In the 1940s, Mendonca added a boar, an ostrich, a reindeer, and other forms, also in California privet, to another area of the garden. The most popular topiary, however, is a teddy bear made of English yew (Taxus baccata) that Mendonca created in the 1970s. It sits at the end of the topiary garden.
To create his topiaries, Mendonca first selected appropriately shaped plants, then meticulously pruned and trained the branches. He worked from memory to make the enormous lifelike animal forms, shearing carefully to remain within the imaginary lines. Because many of his topiaries are several decades old, in the interest of conservation metal supports have been discreetly positioned inside the forms to provide stability in wind and snow.
Almost all of the animal topiaries are California privet, which forms a dense thicket of erect stems that naturally reach 10 to 15 feet high. It requires regular pruning and maintenance, so Crisse Genga and her team hand shear the animals weekly. Genga stresses that frequent hand trimming is essential for keeping the lines sharp. But the grounds keepers do use power shears to maintain some of the larger privet archways.
The slow-growing yews require pruning only two or three times a year. However, yew's dense, multibranched habit is more difficult to manipulate. To retain all of the topiaries' original shapes and to avoid bare, leafless patches, Genga also needs to anticipate new growth, then train it to replace older, woody growth.
For anyone with the patience to try a topiary garden, Genga advises starting with California privet or with yew, which is not as easy to train but remains evergreen year-round. She also recommends that home gardeners use a supporting frame and monofilament line to tie and train young plants. Recently, Genga found the time to make topiary birds for her own home.

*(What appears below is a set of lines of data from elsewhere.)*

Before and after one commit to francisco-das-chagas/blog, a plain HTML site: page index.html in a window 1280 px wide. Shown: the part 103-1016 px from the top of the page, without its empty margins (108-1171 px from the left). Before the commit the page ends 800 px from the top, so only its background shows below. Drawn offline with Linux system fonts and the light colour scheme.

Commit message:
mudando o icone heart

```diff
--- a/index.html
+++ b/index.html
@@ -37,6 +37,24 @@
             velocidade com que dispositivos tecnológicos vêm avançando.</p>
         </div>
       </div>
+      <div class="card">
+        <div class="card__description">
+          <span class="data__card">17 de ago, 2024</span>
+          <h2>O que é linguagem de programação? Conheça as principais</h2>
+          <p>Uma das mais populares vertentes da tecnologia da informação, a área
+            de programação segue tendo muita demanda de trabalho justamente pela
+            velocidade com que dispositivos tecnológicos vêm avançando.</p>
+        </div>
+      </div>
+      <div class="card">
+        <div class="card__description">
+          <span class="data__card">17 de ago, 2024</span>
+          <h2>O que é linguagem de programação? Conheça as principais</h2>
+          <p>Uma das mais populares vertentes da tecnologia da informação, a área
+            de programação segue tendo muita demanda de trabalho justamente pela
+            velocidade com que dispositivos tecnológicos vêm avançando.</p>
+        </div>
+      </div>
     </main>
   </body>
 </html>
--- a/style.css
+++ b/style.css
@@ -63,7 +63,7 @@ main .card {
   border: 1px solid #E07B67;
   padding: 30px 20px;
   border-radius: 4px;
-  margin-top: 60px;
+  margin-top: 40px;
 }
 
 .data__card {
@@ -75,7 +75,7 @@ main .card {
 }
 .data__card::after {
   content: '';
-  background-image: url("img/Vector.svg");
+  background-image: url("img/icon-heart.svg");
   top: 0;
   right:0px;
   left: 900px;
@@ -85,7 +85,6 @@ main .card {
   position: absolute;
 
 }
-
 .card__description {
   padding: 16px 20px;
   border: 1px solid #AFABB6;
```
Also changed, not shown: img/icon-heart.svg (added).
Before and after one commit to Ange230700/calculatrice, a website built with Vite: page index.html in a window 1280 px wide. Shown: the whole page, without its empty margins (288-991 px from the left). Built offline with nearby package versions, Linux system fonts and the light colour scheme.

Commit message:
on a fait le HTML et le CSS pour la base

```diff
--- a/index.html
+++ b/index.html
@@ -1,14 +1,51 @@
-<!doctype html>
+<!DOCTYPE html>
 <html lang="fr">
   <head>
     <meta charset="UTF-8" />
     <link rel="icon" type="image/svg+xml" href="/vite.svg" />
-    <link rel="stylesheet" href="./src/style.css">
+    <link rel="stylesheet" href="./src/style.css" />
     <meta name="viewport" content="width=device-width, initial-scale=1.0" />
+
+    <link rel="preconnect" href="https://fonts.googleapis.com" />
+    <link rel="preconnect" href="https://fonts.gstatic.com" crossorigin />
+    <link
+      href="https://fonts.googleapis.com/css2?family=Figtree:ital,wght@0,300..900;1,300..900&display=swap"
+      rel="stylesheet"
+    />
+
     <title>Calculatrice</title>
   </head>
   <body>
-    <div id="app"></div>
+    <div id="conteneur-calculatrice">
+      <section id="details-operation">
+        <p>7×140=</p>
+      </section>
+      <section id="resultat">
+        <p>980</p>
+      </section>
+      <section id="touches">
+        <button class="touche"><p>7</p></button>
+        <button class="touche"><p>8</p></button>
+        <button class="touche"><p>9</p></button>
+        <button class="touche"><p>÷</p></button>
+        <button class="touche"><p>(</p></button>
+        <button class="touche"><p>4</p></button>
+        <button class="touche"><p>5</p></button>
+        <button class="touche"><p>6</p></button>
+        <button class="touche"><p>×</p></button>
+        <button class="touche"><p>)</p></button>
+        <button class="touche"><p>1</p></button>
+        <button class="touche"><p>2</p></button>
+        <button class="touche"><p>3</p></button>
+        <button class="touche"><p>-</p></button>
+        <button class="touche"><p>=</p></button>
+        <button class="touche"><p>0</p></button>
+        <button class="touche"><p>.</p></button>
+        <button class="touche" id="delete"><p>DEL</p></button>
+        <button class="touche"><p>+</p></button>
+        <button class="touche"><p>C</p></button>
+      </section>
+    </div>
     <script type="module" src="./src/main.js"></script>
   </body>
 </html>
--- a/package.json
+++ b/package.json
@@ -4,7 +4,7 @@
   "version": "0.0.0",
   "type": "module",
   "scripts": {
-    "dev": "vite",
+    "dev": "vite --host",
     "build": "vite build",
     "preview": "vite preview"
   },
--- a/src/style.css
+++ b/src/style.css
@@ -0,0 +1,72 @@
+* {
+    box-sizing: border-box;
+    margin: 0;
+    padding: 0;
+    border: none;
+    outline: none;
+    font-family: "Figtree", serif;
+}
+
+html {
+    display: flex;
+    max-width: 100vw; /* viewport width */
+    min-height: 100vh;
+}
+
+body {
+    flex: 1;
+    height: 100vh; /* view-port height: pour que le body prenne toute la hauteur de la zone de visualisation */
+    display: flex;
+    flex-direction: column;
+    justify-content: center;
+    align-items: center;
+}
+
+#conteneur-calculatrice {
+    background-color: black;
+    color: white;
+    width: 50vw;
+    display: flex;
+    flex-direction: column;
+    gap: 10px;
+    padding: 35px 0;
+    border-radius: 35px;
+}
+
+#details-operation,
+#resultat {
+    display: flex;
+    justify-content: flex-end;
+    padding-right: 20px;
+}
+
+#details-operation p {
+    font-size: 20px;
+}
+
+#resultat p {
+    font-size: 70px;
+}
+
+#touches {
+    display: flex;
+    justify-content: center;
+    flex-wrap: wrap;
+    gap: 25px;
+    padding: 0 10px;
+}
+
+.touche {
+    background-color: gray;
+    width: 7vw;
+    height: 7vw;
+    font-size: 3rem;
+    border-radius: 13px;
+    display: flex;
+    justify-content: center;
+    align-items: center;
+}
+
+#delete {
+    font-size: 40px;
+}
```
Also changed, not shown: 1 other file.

Her advice for the uninitiated: "Don't slack for a minute."
Green Animals, off Cory's Lane (State Route 114) in Portsmouth, is open May 1 to October 31, from 10 a.m. to 5 p.m. daily; admission is $9. For more information, call (401) 847-1000, or visit www.NewportMansions.org.
Formerly managing editor at National Gardening, Shila Patel is currently the editor of the garden channel at marthastewart.com.
Photography by Charlie Nardozzi/National Gardening Association